*Exercise aim*. When a line of the entries contains "autonomous", please list that line.

*Items from a data source*.
....................
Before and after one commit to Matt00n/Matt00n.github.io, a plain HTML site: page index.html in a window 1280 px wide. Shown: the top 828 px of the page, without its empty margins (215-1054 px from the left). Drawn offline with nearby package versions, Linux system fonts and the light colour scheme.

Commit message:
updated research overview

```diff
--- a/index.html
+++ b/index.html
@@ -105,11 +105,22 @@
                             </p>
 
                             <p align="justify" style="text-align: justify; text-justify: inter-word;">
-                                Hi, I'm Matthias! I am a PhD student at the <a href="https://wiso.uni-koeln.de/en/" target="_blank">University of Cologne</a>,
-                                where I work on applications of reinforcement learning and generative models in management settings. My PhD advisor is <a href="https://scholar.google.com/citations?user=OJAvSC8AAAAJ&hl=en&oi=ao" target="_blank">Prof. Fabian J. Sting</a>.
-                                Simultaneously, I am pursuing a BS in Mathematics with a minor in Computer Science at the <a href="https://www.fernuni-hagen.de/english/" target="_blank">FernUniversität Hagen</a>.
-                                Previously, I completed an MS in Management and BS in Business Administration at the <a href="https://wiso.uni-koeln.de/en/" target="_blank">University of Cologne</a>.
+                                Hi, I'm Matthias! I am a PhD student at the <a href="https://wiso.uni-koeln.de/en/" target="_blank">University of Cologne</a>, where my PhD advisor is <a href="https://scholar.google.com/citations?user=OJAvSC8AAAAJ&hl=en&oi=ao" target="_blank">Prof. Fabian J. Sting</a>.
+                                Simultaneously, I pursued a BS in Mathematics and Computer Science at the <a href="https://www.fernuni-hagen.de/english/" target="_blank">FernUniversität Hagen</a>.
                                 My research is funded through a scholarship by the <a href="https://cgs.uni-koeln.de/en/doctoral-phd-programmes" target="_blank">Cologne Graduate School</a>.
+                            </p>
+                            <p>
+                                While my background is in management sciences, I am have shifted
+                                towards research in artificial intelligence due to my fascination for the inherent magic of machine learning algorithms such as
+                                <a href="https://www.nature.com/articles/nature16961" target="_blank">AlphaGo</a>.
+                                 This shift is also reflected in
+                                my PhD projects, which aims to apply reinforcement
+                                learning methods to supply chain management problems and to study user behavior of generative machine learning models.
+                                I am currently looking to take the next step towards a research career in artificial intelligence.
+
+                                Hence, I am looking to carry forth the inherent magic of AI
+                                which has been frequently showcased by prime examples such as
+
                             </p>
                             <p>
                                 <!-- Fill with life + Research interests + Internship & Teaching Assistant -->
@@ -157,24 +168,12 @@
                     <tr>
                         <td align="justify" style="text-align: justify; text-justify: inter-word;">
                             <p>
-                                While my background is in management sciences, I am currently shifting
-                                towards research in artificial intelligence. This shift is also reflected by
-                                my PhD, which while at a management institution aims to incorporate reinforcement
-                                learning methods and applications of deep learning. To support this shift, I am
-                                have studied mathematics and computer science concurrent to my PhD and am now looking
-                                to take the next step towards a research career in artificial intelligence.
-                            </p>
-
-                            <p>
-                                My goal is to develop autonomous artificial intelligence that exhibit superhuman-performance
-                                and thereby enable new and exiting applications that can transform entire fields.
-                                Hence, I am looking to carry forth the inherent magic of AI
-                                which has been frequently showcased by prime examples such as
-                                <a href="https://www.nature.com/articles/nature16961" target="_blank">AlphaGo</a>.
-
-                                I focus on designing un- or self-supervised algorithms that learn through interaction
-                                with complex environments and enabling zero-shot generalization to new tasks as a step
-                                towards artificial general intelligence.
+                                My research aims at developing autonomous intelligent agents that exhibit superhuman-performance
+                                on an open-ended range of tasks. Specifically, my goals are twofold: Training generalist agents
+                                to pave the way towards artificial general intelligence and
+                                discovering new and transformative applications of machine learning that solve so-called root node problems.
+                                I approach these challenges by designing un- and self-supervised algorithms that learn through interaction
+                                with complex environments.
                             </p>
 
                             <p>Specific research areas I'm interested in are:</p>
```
....................
*Reply*.
-                                My goal is to develop autonomous artificial intelligence that exhibit superhuman-performance
+                                My research aims at developing autonomous intelligent agents that exhibit superhuman-performance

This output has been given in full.